Press the download button ( ) to load the newly merged instrument.
If you select the new instrument in the instrument bank, you will be able to play the instrument. You have successfully merged two instruments!
Building a Layered Instrument
In the previous section you merged 2 instruments. Now we will combine these instruments to create a layered instrument. Select the first instrument to be combined in the instrument bank, then hold the control key down and select the other instrument. Both instruments should be highlighted. Now right mouse click on one of the highlighted instruments to bring up the context menu shown below.
Select Combine instruments, as shown above, to create a single instrument from the original two instruments. This will invoke the following dialog:
Note that the defaults for this dialog indicate that the Mod Wheel with switch between instruments “HZ V S A” and “HZ V S B”. “HZ V S B” will occupy the higher Mod Wheel values as dictated by the ordering in the upper left portion of the dialog. You can change the MIDI value ordering by selecting the instrument and then clicking on the MoveUp ( ) or MoveDown ( ) buttons.
To avoid having the “Mod Wheel” simply switch between the two instruments, change the controller selection to “Layer”You may then name the new layered instrument and press OK to create the instrument. The new layered instrument will appear in the Instrument Bank.If you select one of the original instruments in the Instrument Bank, you will see that the dimension map will look similar to the one on the left below. Selecting the newly created layered instrument will look similar, but will have an added dimension layer, as shown on the right below.
If you compare one of the original instruments to the newly created layered instrument (by selecting them in the Instrument Bank), you will see (in the dimension map) that the newly created instrument has an added dimension (Layer). If we had created a switched instrument (by leaving Mod Wheel as the controller, the dimension would be ‘Mod Wheel’ instead of ‘Layer’).
Original Instrument without Layer Dimension New Instrument with Layer Dimension
Control of the layered instrument will be explained in the next section.
Crossfading Layered Instruments
The GigaStudio Instrument Editor has a new Crossfade Editor that allows you to numerically or graphically control the way 2 or 4 layered instruments are crossfaded. To invoke the Crossfade editor, simply right mouse click on a layered instrument (such as the one created in the last section) and select Crossfade Editor, as shown below. You can also access the editor from the Edit menu item on the main menu bar.
This invokes the Crossfade Editor as shown below. This example shows a traditional equal power crossfade using the Mod Wheel controller. Using the Lock check boxes on the right, the Begin Fade Out value of the first 3 layers are locked to the Begin Fade In value of the layers that follow, so that moving the apex of one layer’s controller position also adjusts the beginning of the following layer (and vice-versa).
The Apply to selector also allows you to specify ‘Single instrument, 2-layer regions’ or ‘Multiple Instruments’. The Fader In/Out values specify the controller range represented by the respective layer.
Only the Apply button is selected, you will be able to hear any changes you may have made (assuming GigaStudio is running, and the instrument has been downloaded).
Another example shows a crescendo layering.
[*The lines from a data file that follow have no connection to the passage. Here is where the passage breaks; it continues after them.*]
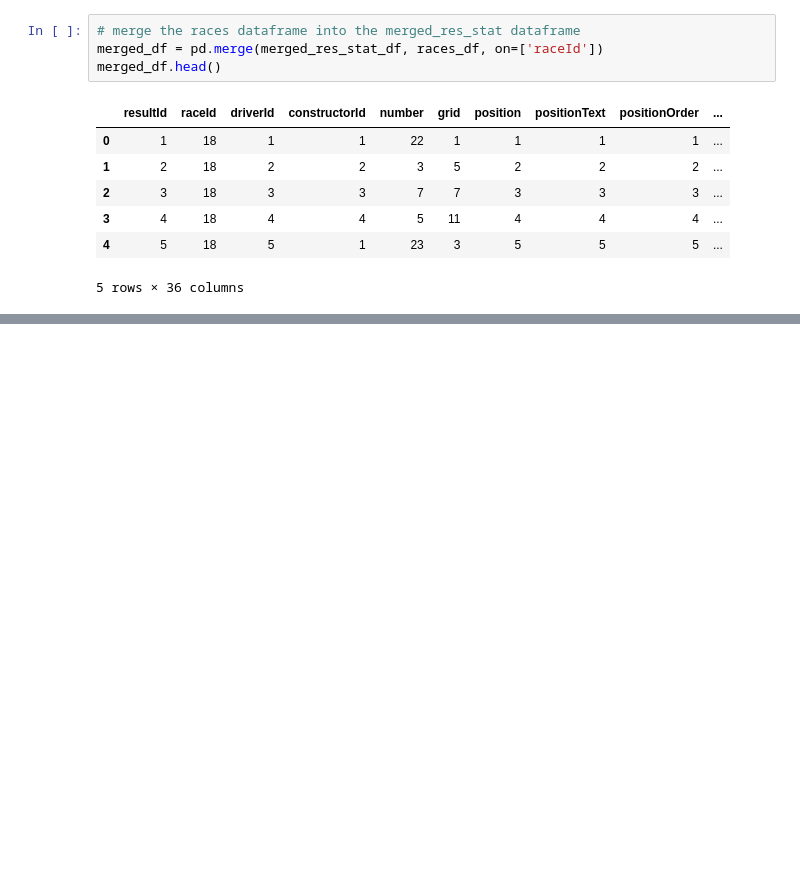
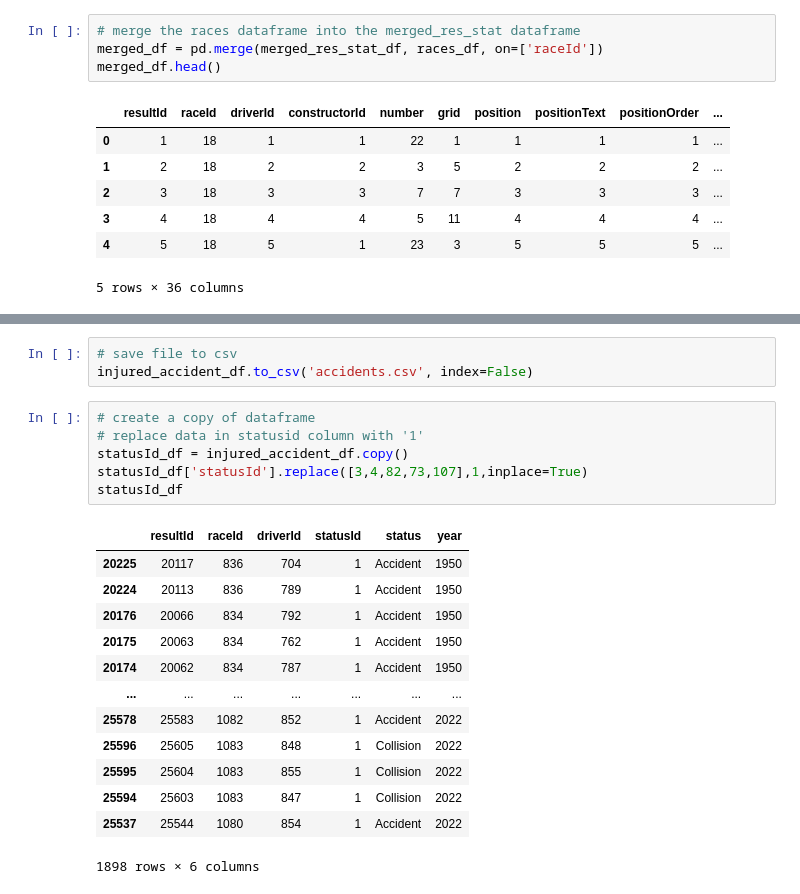
Before and after one commit to oli124/F1_safety, a Jupyter notebook: accident_v_injury.ipynb, the cells around one changed output, grey strips where cells are left out. Drawn from its saved outputs; the diff is of its cells as text; blank space fills up the shorter version.

```diff
--- a/accident_v_injury.ipynb
+++ b/accident_v_injury.ipynb
@@ -267,0 +100,23 @@ plt.title('Accidents vs injuries in Formula One (F1)');
+# %%
+# save file to csv
+injured_accident_df.to_csv('accidents.csv', index=False)
+# %%
+# create a copy of dataframe
+# replace data in statusid column with '1'
+statusId_df = injured_accident_df.copy()
+statusId_df['statusId'].replace([3,4,82,73,107],1,inplace=True)
+statusId_df
+# %% [output]
+|  | resultId | raceId | driverId | statusId | status | year |
+| 20225 | 20117 | 836 | 704 | 1 | Accident | 1950 |
+| 20224 | 20113 | 836 | 789 | 1 | Accident | 1950 |
+| 20176 | 20066 | 834 | 792 | 1 | Accident | 1950 |
+| 20175 | 20063 | 834 | 762 | 1 | Accident | 1950 |
+| 20174 | 20062 | 834 | 787 | 1 | Accident | 1950 |
+| ... | ... | ... | ... | ... | ... | ... |
+| 25578 | 25583 | 1082 | 852 | 1 | Accident | 2022 |
+| 25596 | 25605 | 1083 | 848 | 1 | Collision | 2022 |
+| 25595 | 25604 | 1083 | 855 | 1 | Collision | 2022 |
+| 25594 | 25603 | 1083 | 847 | 1 | Collision | 2022 |
+| 25537 | 25544 | 1080 | 854 | 1 | Accident | 2022 |
+1898 rows × 6 columns
```
Also changed, not shown: parts of 36 cells of this notebook, 6 other files.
Here we had to release the Lock check boxes because we want the layers to superimpose, not displace each other. Note the End Fade In and Begin Fade Out indicators, have been separated to give each layer a sustained peak amplitude.
You may also specify – or fine tune – the crossfade parameters numerically using the numeric input area, shown below. Note that “Layer 3” is selected by the Layer dimension selector on the left and the we fine tuned the crossfade in values from (31-119) to (32-120). Note that the Crossfade Editor may also be launched with the graphical input button ( ).
The numeric input panel also allows you to specify the layer’s pan position or invert the Mod Wheel control range values. See the integrated help manual for detailed information on this panel.